This review will focus on the edition of the book itself rather than the work of Grant Morrison & Frank Quitely, you can find many great reviews about the story itself right here in Amazon. I'll just say that both artists shine so much in this volume that you will suffer of temporarily blindness after reading it, only to then gain a 4th dimensional vision of what Super-Heroes and Ideas are about.

Fortunately, this book is quite a "Deluxe" edition, as DC/Vertigo applied the Fables Deluxe series standard of quality:

- The paper stock is glossy and heavy weight and the printing quality is great.
- The book features a full-color printed hardback under the dustjacket (unlike the rest of DC/Vertigo HCs that have just a shamelessly dark grey presentation. That's right, dark grey, not even true black).
- It's a solid glued binding book. Of course I would have liked a sewn one, but given that this is a slim volume and there's almost no gutter loss, I can totally live with the glued binding.
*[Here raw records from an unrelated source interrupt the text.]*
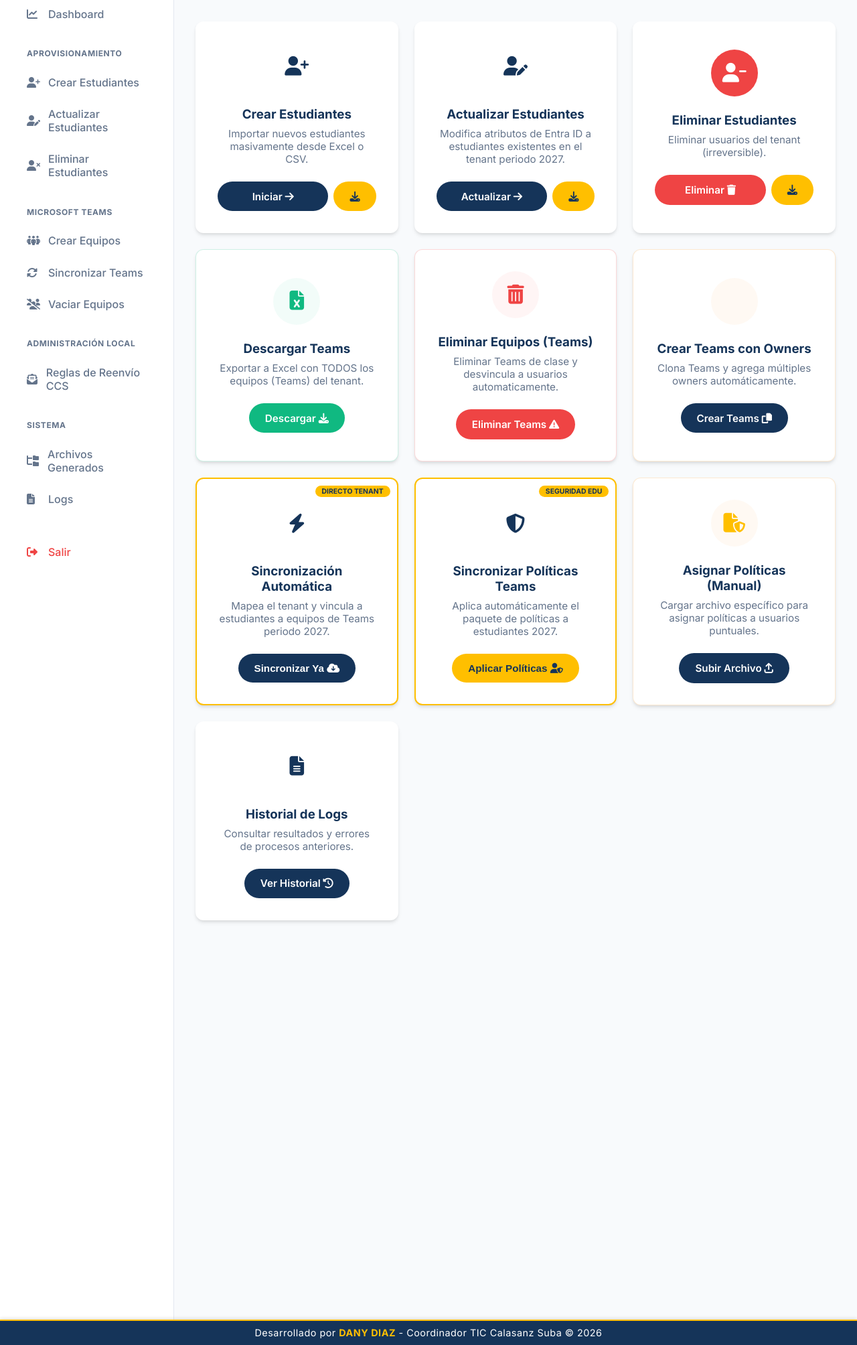
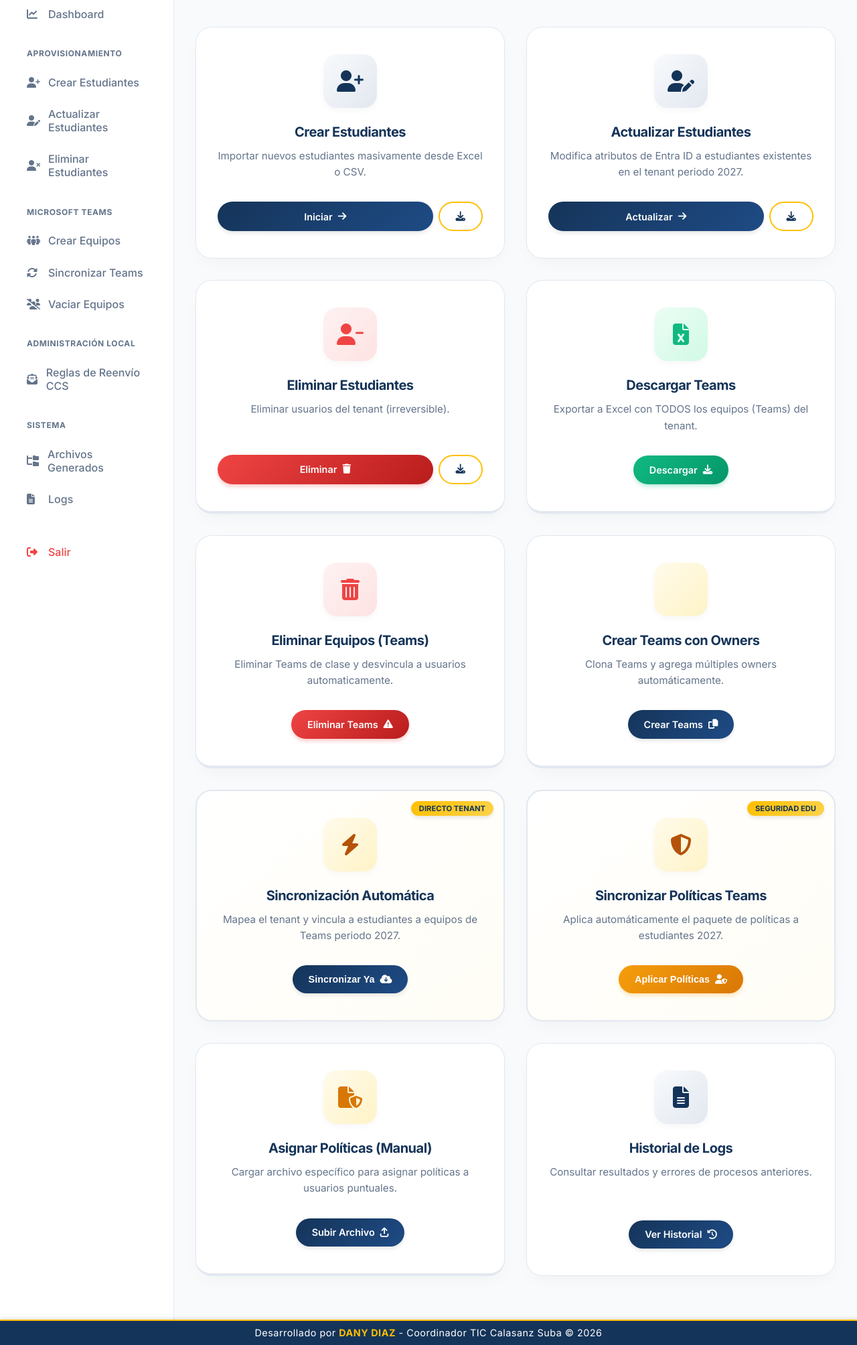
Before and after one commit to CCSdany2021/App_Aprovicionamiento_M365, a Flask app: page / in a window 1280 px wide. Shown: the part 116-2124 px from the top of the page at 67% size. Run offline with Flask 3, Linux system fonts and the light colour scheme; the visitor is signed in with stand-in values (Sample User, id 1).

Commit message:
Actualización: Mejoras en UI y scripts de políticas de Teams

```diff
--- a/static/css/styles.css
+++ b/static/css/styles.css
@@ -210,201 +210,256 @@ body {
     overflow-y: auto;
 }
 
-/* Cards */
+/* Cards Premium Design */
 .card-grid {
     display: grid;
-    grid-template-columns: repeat(auto-fit, minmax(300px, 1fr));
-    gap: 1.5rem;
-    margin-top: 2rem;
-    /* Separación superior añadida */
+    grid-template-columns: repeat(auto-fill, minmax(340px, 1fr));
+    gap: 2rem;
+    margin-top: 2.5rem;
+    padding-bottom: 2rem;
+}
+
+.card-link {
+    text-decoration: none;
+    color: inherit;
+    display: flex;
+    flex-direction: column;
+    height: 100%;
+    transition: transform 0.3s ease;
 }
 
 .card {
     background-color: var(--card-bg);
-    padding: 2rem;
-    border-radius: var(--border-radius);
-    box-shadow: var(--shadow);
-    transition: var(--transition);
+    padding: 2.5rem 2rem;
+    border-radius: 24px;
+    box-shadow: 0 10px 30px -10px rgba(0, 0, 0, 0.05);
+    transition: all 0.4s cubic-bezier(0.175, 0.885, 0.32, 1.275);
     text-align: center;
     display: flex;
     flex-direction: column;
     align-items: center;
-    justify-content: center;
+    justify-content: space-between;
     height: 100%;
-    border: 1px solid transparent;
+    border: 1px solid rgba(226, 232, 240, 0.8);
+    position: relative;
+    overflow: hidden;
+    z-index: 1;
+}
+
+/* Glass/Gradient Effect on Hover */
+.card::after {
+    content: '';
+    position: absolute;
+    inset: 0;
+    background: linear-gradient(125deg, rgba(255, 255, 255, 0.4) 0%, rgba(255, 255, 255, 0) 100%);
+    opacity: 0;
+    transition: opacity 0.4s ease;
+    z-index: -1;
 }
 
 .card:hover {
-    transform: translateY(-5px);
-    box-shadow: 0 10px 20px rgba(0, 0, 0, 0.08);
-    border-color: var(--secondary-color);
+    transform: translateY(-8px);
+    box-shadow: 0 20px 40px -5px rgba(0, 0, 0, 0.1), 0 10px 20px -5px rgba(0, 0, 0, 0.04);
+    border-color: rgba(21, 52, 89, 0.1);
+}
+
+.card:hover::after {
+    opacity: 1;
 }
 
 .card-icon {
-    width: 70px;
-    height: 70px;
-    background-color: #FFFFFF;
-    /* Fondo blanco para resaltar icono */
-    /* Primary muy suave */
-    border-radius: 50%;
+    width: 80px;
+    height: 80px;
+    background: linear-gradient(135deg, #F8FAFC 0%, #E2E8F0 100%);
+    border-radius: 20px;
     display: flex;
     align-items: center;
     justify-content: center;
     margin-bottom: 1.5rem;
     color: var(--primary-color);
-    font-size: 1.8rem;
-    transition: var(--transition);
+    font-size: 2rem;
+    transition: all 0.4s ease;
+    box-shadow: 0 4px 10px rgba(0, 0, 0, 0.03);
+    position: relative;
 }
 
 .card:hover .card-icon {
-    background-color: var(--secondary-color);
-    color: var(--primary-color);
+    transform: scale(1.1) rotate(5deg);
+    background: var(--primary-color);
+    color: var(--white);
+    box-shadow: 0 10px 20px rgba(21, 52, 89, 0.2);
 }
 
 .card h3 {
-    margin-bottom: 0.5rem;
+    margin-bottom: 0.75rem;
     color: var(--primary-color);
+    font-weight: 700;
+    font-size: 1.25rem;
+    letter-spacing: -0.025em;
 }
 
 .card p {
     color: var(--text-light);
-    margin-bottom: 1.5rem;
+    margin-bottom: 2rem;
     font-size: 0.95rem;
+    line-height: 1.6;
+    flex-grow: 1;
+    /* Pushes buttons down */
 }
 
+/* Card Variants with Gradients */
+
+/* Featured (Sync) */
+.card-featured {
+    border: 2px solid rgba(255, 191, 0, 0.3);
+    background: linear-gradient(to bottom right, #ffffff, #fffdf5);
+}
+
+.card-featured:hover {
+    border-color: var(--secondary-color);
+    box-shadow: 0 25px 50px -12px rgba(255, 191, 0, 0.15);
+}
+
+.card-featured .card-icon {
+    background: linear-gradient(135deg, #fffbeb 0%, #fef3c7 100%);
+    color: #b45309;
+}
+
+.card-featured:hover .card-icon {
+    background: var(--secondary-color);
+    color: var(--primary-color);
+    box-shadow: 0 10px 20px rgba(255, 191, 0, 0.3);
+}
+
+/* Success (Excel) */
+.card-success {
+    border-bottom: 4px solid var(--success);
+}
+
+.card-success .card-icon {
+    background: linear-gradient(135deg, #ecfdf5 0%, #d1fae5 100%);
+    color: var(--success);
+}
+
+.card-success:hover .card-icon {
+    background: var(--success);
+    color: white;
+    box-shadow: 0 10px 20px rgba(16, 185, 129, 0.3);
+}
+
+/* Danger (Delete) */
+.card-danger {
+    border-bottom: 4px solid var(--danger);
+}
+
+.card-danger .card-icon {
+    background: linear-gradient(135deg, #fef2f2 0%, #fee2e2 100%);
+    color: var(--danger);
+}
+
+.card-danger:hover .card-icon {
+    background: var(--danger);
+    color: white;
+    box-shadow: 0 10px 20px rgba(239, 68, 68, 0.3);
+}
+
+/* Warning (Unlink) */
+.card-warning {
+    border-bottom: 4px solid #f59e0b;
+}
+
+.card-warning .card-icon {
+    background: linear-gradient(135deg, #fffbeb 0%, #fef3c7 100%);
+    color: #f59e0b;
+}
+
+.card-warning:hover .card-icon {
+    background: #f59e0b;
+    color: white;
+    box-shadow: 0 10px 20px rgba(245, 158, 11, 0.3);
+}
+
+/* Accent (Manual/Generic) */
+.card-accent {
+    border-bottom: 4px solid var(--secondary-color);
+}
+
+.card-accent .card-icon {
+    background: linear-gradient(135deg, #fffbeb 0%, #fef3c7 100%);
+    color: #d97706;
+}
+
+.card-accent:hover .card-icon {
+    background: var(--secondary-color);
+    color: var(--primary-color);
+}
+
+
+/* Badge Styles */
+.card-badge {
+    position: absolute;
+    top: 15px;
+    right: 15px;
+    background: linear-gradient(135deg, var(--secondary-color), #fcd34d);
+    color: var(--primary-color);
+    padding: 4px 12px;
+    border-radius: 50px;
+    font-size: 0.7rem;
+    font-weight: 800;
+    text-transform: uppercase;
+    box-shadow: 0 4px 6px -1px rgba(0, 0, 0, 0.1);
+    z-index: 2;
+}
+
+/* Buttons inside Cards */
 .btn {
-    display: inline-block;
+    display: inline-flex;
+    align-items: center;
+    justify-content: center;
+    gap: 0.5rem;
     padding: 0.8rem 1.5rem;
     border-radius: 50px;
-    /* Redondeados modernos */
     text-decoration: none;
     font-weight: 600;
-    transition: var(--transition);
+    transition: all 0.3s ease;
     cursor: pointer;
     border: none;
-    font-size: 0.95rem;
+    font-size: 0.9rem;
+    box-shadow: 0 4px 6px -1px rgba(0, 0, 0, 0.1);
 }
 
 .btn-primary {
-    background-color: var(--primary-color);
+    background: linear-gradient(135deg, var(--primary-color), #1e4b85);
     color: var(--white);
 }
 
 .btn-primary:hover {
-    background-color: #102642;
-    transform: scale(1.02);
+    background: linear-gradient(135deg, #102642, #153459);
+    transform: translateY(-2px);
+    box-shadow: 0 10px 15px -3px rgba(21, 52, 89, 0.3);
 }
 
 .btn-secondary {
+    background-color: transparent;
+    border: 2px solid var(--secondary-color);
+    color: var(--primary-color);
+    box-shadow: none;
+}
+
+.btn-secondary:hover {
     background-color: var(--secondary-color);
     color: var(--primary-color);
-}
-
-.card-link {
-    text-decoration: none;
-    color: inherit;
-    display: block;
-}
-
-.card-danger {
-    border-color: rgba(239, 68, 68, 0.2);
-}
-
-.card-danger .card-icon {
-    color: var(--danger);
-    background: rgba(239, 68, 68, 0.05);
-}
-
-.card-danger:hover {
-    border-color: var(--danger);
-}
-
-.card-success {
-    border-color: rgba(16, 185, 129, 0.2);
-}
-
-.card-success .card-icon {
-    color: var(--success);
-    background: rgba(16, 185, 129, 0.05);
-}
-
-.card-success:hover {
-    border-color: var(--success);
-}
-
-.card-warning {
-    border-color: rgba(245, 158, 11, 0.2);
-}
-
-.card-warning .card-icon {
-    color: #f59e0b;
-    background: rgba(245, 158, 11, 0.05);
-}
-
-.card-warning:hover {
-    border-color: #f59e0b;
-}
-
-.card-accent {
-    border-color: rgba(242, 145, 27, 0.2);
-}
-
-.card-accent .card-icon {
-    color: var(--secondary-color);
-    background: rgba(242, 145, 27, 0.05);
-}
-
-.card-accent:hover {
-    border-color: var(--secondary-color);
-}
-
-.card-featured {
-    border: 2px solid var(--secondary-color);
-    position: relative;
-    overflow: hidden;
-}
-
-.card-badge {
-    position: absolute;
-    top: 10px;
-    right: 10px;
-    background: var(--secondary-color);
-    color: var(--primary-color);
-    padding: 2px 10px;
-    border-radius: 20px;
-    font-size: 0.65rem;
-    font-weight: 800;
-    text-transform: uppercase;
-}
-
-.btn-danger {
-    background: var(--danger);
-    color: white;
-}
-
-.btn-success {
-    background: var(--success);
-    color: white;
-}
-
-.btn-warning {
-    background: #f59e0b;
-    color: white;
+    transform: translateY(-2px);
 }
 
 .btn-full {
     width: 100%;
 }
 
-.btn:hover {
-    transform: translateY(-1px);
-    filter: brightness(1.1);
-}
-
 .upload-area {
     background-color: var(--white);
-    border: 2px dashed #ddd;
-    border-radius: var(--border-radius);
+    border: 2px dashed #cbd5e1;
+    border-radius: 16px;
     padding: 4rem 2rem;
     text-align: center;
     transition: var(--transition);
@@ -414,11 +469,58 @@ body {
 
 .upload-area:hover {
     border-color: var(--secondary-color);
-    background-color: rgba(255, 191, 0, 0.02);
+    background-color: rgba(255, 191, 0, 0.05);
+    transform: scale(1.01);
 }
 
 .form-group {
     margin-bottom: 1.5rem;
+}
+
+
+/* Button Variants */
+.btn-danger {
+    background: linear-gradient(135deg, var(--danger), #b91c1c);
+    color: white;
+    box-shadow: 0 4px 6px -1px rgba(239, 68, 68, 0.3);
+}
+
+.btn-danger:hover {
+    background: linear-gradient(135deg, #b91c1c, #991b1b);
+    box-shadow: 0 10px 15px -3px rgba(239, 68, 68, 0.4);
+}
+
+.btn-success {
+    background: linear-gradient(135deg, var(--success), #059669);
+    color: white;
+    box-shadow: 0 4px 6px -1px rgba(16, 185, 129, 0.3);
+}
+
+.btn-success:hover {
+    background: linear-gradient(135deg, #059669, #047857);
+    box-shadow: 0 10px 15px -3px rgba(16, 185, 129, 0.4);
+}
+
+.btn-warning {
+    background: linear-gradient(135deg, #f59e0b, #d97706);
+    color: white;
+    box-shadow: 0 4px 6px -1px rgba(245, 158, 11, 0.3);
+}
+
+.btn-warning:hover {
+    background: linear-gradient(135deg, #d97706, #b45309);
+    box-shadow: 0 10px 15px -3px rgba(245, 158, 11, 0.4);
+}
+
+/* Fix Card Border for Dark Mode */
+.card {
+    border-color: var(--border-color);
+}
+
+[data-theme="dark"] .card {
+    border-color: rgba(255, 255, 255, 0.1);
+    background: linear-gradient(145deg, #1e293b, #0f172a);
+    /* Subtle gradient for dark mode cards */
 }
 
 /* Results */
--- a/templates/index.html
+++ b/templates/index.html
@@ -28,14 +28,14 @@ content %}
   </div>
 
   <!-- Eliminar Estudiantes -->
-  <div class="card">
-      <div class="card-icon" style="background-color: var(--danger); color: white;">
+  <div class="card card-danger">
+      <div class="card-icon">
         <i class="fa-solid fa-user-minus"></i>
       </div>
       <h3>Eliminar Estudiantes</h3>
       <p>Eliminar usuarios del tenant (irreversible).</p>
       <div style="display: flex; gap: 0.5rem; width: 100%;">
-        <a href="{{ url_for('upload', accion='eliminar') }}" class="btn btn-primary" style="flex: 1; background-color: var(--danger);">Eliminar <i class="fa-solid fa-trash"></i></a>
+        <a href="{{ url_for('upload', accion='eliminar') }}" class="btn btn-danger" style="flex: 1;">Eliminar <i class="fa-solid fa-trash"></i></a>
         <a href="{{ url_for('descargar_plantilla', tipo='eliminar') }}" class="btn btn-secondary" title="Descargar Plantilla"><i class="fa-solid fa-download"></i></a>
     </div>
   </div>
@@ -117,8 +117,8 @@ content %}
   </div>
 
   <!-- Sincronización Automática de Políticas -->
-  <div class="card card-featured" style="border-color: var(--secondary-color);">
-    <div class="card-badge" style="background: var(--secondary-color); color: var(--primary-color);">Seguridad EDU</div>
+  <div class="card card-featured">
+    <div class="card-badge">Seguridad EDU</div>
     <div class="card-icon">
       <i class="fa-solid fa-shield-halved"></i>
     </div>
@@ -126,8 +126,7 @@ content %}
     <p>Aplica automáticamente el paquete de políticas a estudiantes 2027.</p>
     <form action="{{ url_for('sync_policies') }}" method="POST"
       onsubmit="return confirm('¿Deseas aplicar las políticas de seguridad a todos los estudiantes detectados?')">
-      <button type="submit" class="btn btn-primary btn-full"
-        style="background: var(--secondary-color); border-color: var(--secondary-color); color: var(--primary-color);">
+      <button type="submit" class="btn btn-warning btn-full">
         Aplicar Políticas <i class="fa-solid fa-user-shield"></i>
       </button>
     </form>
```
Also changed, not shown: 2 other files.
Other good things to consider:

- The dustjacket features a new illustration by Frank Quitely, really beautiful.
- The original comics were re-coloured for the ocasion. I'm usually against re-colouring, but in this case I'm happy with the results. The original comics were presented in a typical mid-nineties digital colouring fashion that hasn't aged that well. The new colouring is a great enhancement that respects the original intent, but with a much better use of the tools.
- We get a 14-pages section of extras at the end of the book, with sketches and original artwork by Quitely.
- We also get a 4-pages prologue which was previously featured in issues #2 and #4 of the original series as a 2-part article section.
- Finally, the overall design of the book is quite nice and eye-catching.

This is a great opportunity to get this series, it was out of print for legal issues for about 15 years and was nearly impossible to get due to the insane bidding prices. Get this book, OWN IT, because this is the kind of work that you will read once and again and again and again, and then again and again. That's just how multilayered this book is!
Tori Texer
Grant Morrison. Frank Quitely. Together one of the most dynamic comic creators alive. Don't believe it? They've far more his than misses and Flex Mentallo, which runs the gamut from touching to bizarre, is a hit. Beautiful art, insane storyline. Don't sit here reading this. Go read Flex Mentallo. Then read WE3, which should have won the Hugo and nebula awards. Go on. Go read and set your mind free.
Marilbine
Grant Morrison has an obnoxious tendency to often make his stories confusing and complex in a manner that does not improve the presentation. As a perfect example of this, see the Invisibles. Flex Mentallo is another such work. The reviewers who did not understand the larger themes of this work correctly point out its seemingly inane complexity. To fully appreciate Flex Mentallo you have to understand that Grant Morrison is commenting on the history of Superhero comics. Specifically, he is critiquing what he believes to have been an overall decline in the medium from the Golden/Silver Age to the Dark Age (think TDKR and Watchmen.) To understand this book, you absolutely have to be widely read in the comic book medium and have a general understanding of the history of comics. I only understood Flex Mentallo because I previously read Grant Morrison's book (yes, a 400 page book with no pictures!) Supergods.

This graphic novel is great if you meet the above criteria. Be forewarned, however, that this is not exactly a leisure read. A full appreciation requires contemplation and possibly a full second reading.

Frank Quitely is the best comic artist ever. This isn't his best work, but he doesn't really put out bad work.
A great twist on the superhero tale. Almost a reconstruction closer in spirit to classic comic tales than modern deconstruction of the superhero genre. It can be dark, too much for young readers but Frank Quitely's art is reminiscent of Herge's Tin Tin and gives it a whimsical quality that suits the story well. The Morrison/Quitely team are well established and here's a great early example of why they work so well together.